He got his start as an usher at a burlesque theater in Buffalo, N.Y. When one of the comedians showed up too drunk to go on, Durning took his place. He studied acting at the American Academy of Dramatic Arts in New York. The school dismissed him within a year, and he went from job to job, from doorman to dishwasher to cabdriver. He boxed professionally for a time, delivered telegrams and taught ballroom dancing. Every so often he landed a bit part in a play.

His big break came in 1962, when the founder of the New York Shakespeare Festival, invited him to audition. It was the start of a long association, in which he was cast, often as a clown, in 35 plays. His big break with the movies came when he was cast in The Sting.

He died of natural causes in his home in the borough of Manhattan. Durning and his first wife had three children before divorcing in 1972. In 1974, he married his high school sweetheart, Mary Ann Amelio. He is survived by his children, Michele, Douglas and Jeannine.


The Sting (1973)
Dog Day Afternoon (1975)
Tootsie (1982)
Dick Tracy (1990)
State and Main (2000)
O Brother, Where Art Thou? (2000)
To close, here's Charles Durning speaking at a National Memorial Day Concert in 2007. (Tom Hanks goes first and sets the scene.) 



2 comments:

Ed Love said...

I remember him best from his wonderful bit part in Tootsie. Still one of my favourite films!

Kathy Smart said...

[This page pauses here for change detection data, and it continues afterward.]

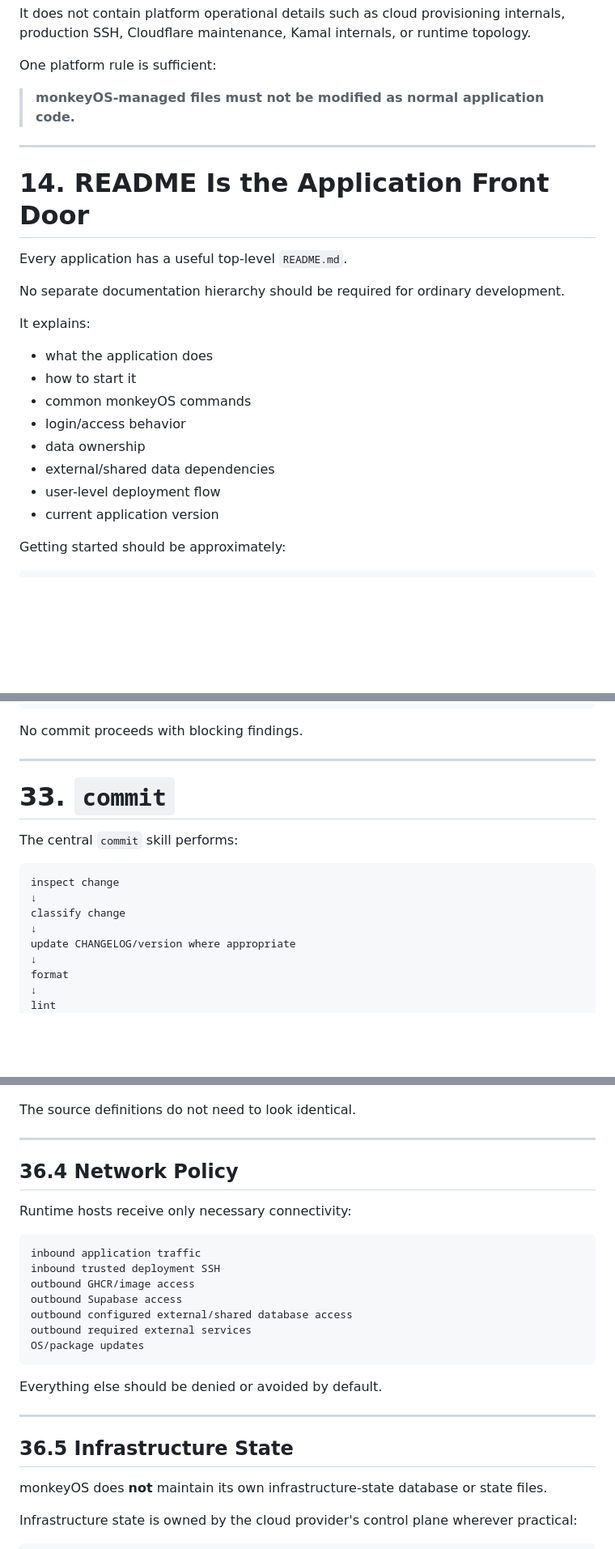
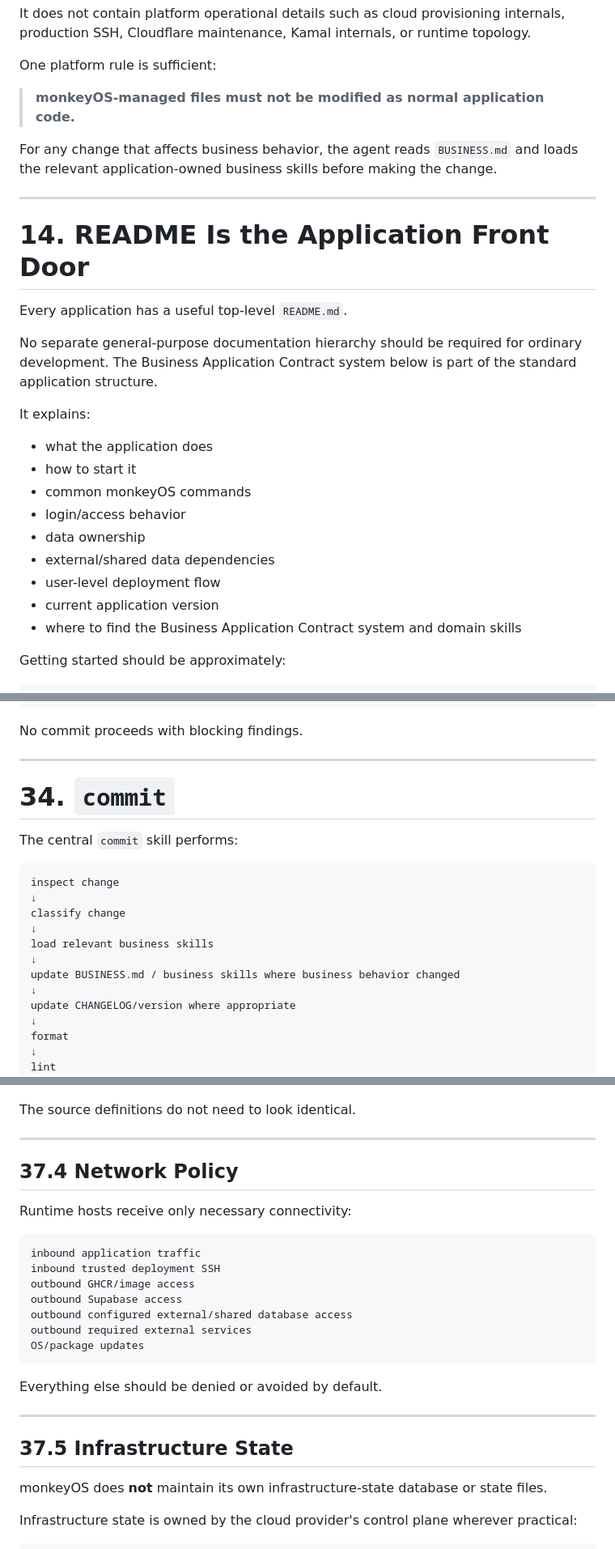
Before and after one commit to 8monkey-ai/monkeyOS, a Markdown page: README.md, 3 parts joined by grey strips. Shown at 81% size. GitHub-like rendering; blank space fills up the shorter version.

```diff
--- a/README.md
+++ b/README.md
@@ -486,13 +491,15 @@ One platform rule is sufficient:
 
 > **monkeyOS-managed files must not be modified as normal application code.**
 
+For any change that affects business behavior, the agent reads `BUSINESS.md` and loads the relevant application-owned business skills before making the change.
+
 ---
 
 # 14. README Is the Application Front Door
 
 Every application has a useful top-level `README.md`.
 
-No separate documentation hierarchy should be required for ordinary development.
+No separate general-purpose documentation hierarchy should be required for ordinary development. The Business Application Contract system below is part of the standard application structure.
 
 It explains:
 
@@ -504,6 +511,7 @@ It explains:
 - external/shared data dependencies
 - user-level deployment flow
 - current application version
+- where to find the Business Application Contract system and domain skills
 
 Getting started should be approximately:
 
@@ -1163,7 +1272,7 @@ No commit proceeds with blocking findings.
 
 ---
 
-# 33. `commit`
+# 34. `commit`
 
 The central `commit` skill performs:
 
@@ -1172,6 +1281,10 @@ inspect change
 ↓
 classify change
 ↓
+load relevant business skills
+↓
+update BUSINESS.md / business skills where business behavior changed
+↓
 update CHANGELOG/version where appropriate
 ↓
 format
@@ -1431,7 +1544,7 @@ The source definitions do not need to look identical.
 
 ---
 
-## 36.4 Network Policy
+## 37.4 Network Policy
 
 Runtime hosts receive only necessary connectivity:
 
@@ -1449,7 +1562,7 @@ Everything else should be denied or avoided by default.
 
 ---
 
-## 36.5 Infrastructure State
+## 37.5 Infrastructure State
 
 monkeyOS does **not** maintain its own infrastructure-state database or state files.
 
```
Also changed, not shown: other parts of README.md (+145 -35 lines).
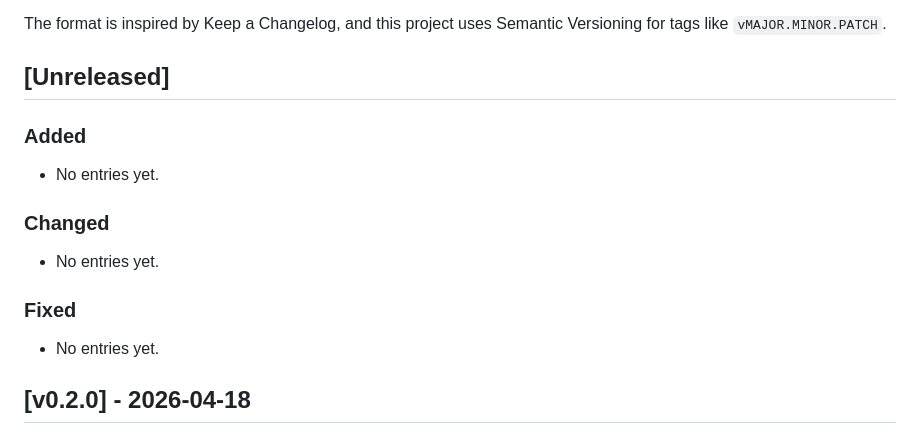
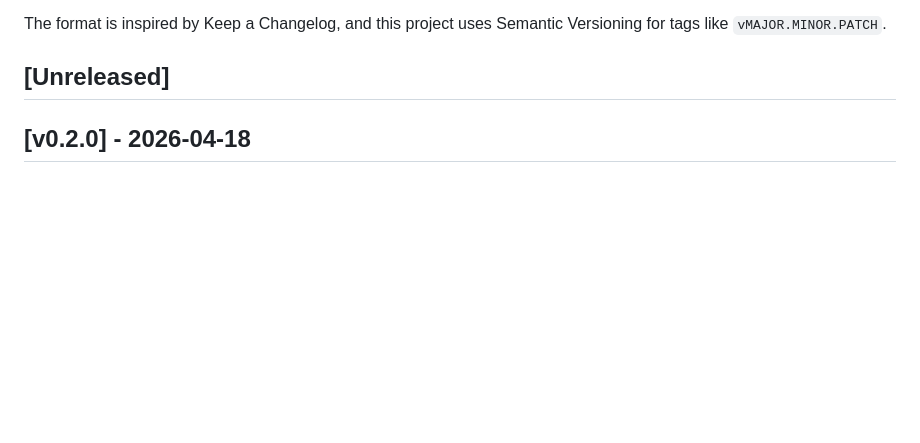
Before and after one commit to NoLife141/SimpleLinuxUpdater, a Markdown page: CHANGELOG.md, the part around the change. Rendered like a GitHub page; blank space fills up the shorter version.

Commit message:
Bump release docs for v0.2.0

```diff
--- a/CHANGELOG.md
+++ b/CHANGELOG.md
@@ -5,18 +5,6 @@ All notable changes to this project are documented in this file.
 The format is inspired by Keep a Changelog, and this project uses Semantic Versioning for tags like `vMAJOR.MINOR.PATCH`.
 
 ## [Unreleased]
-
-### Added
-
-- No entries yet.
-
-### Changed
-
-- No entries yet.
-
-### Fixed
-
-- No entries yet.
 
 ## [v0.2.0] - 2026-04-18
 
```
Also changed, not shown: README.md (+1 -1 lines).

He must have been watching with close attention to be bumped from bouncer to comedian. It just goes to show, be ready for any opportunity.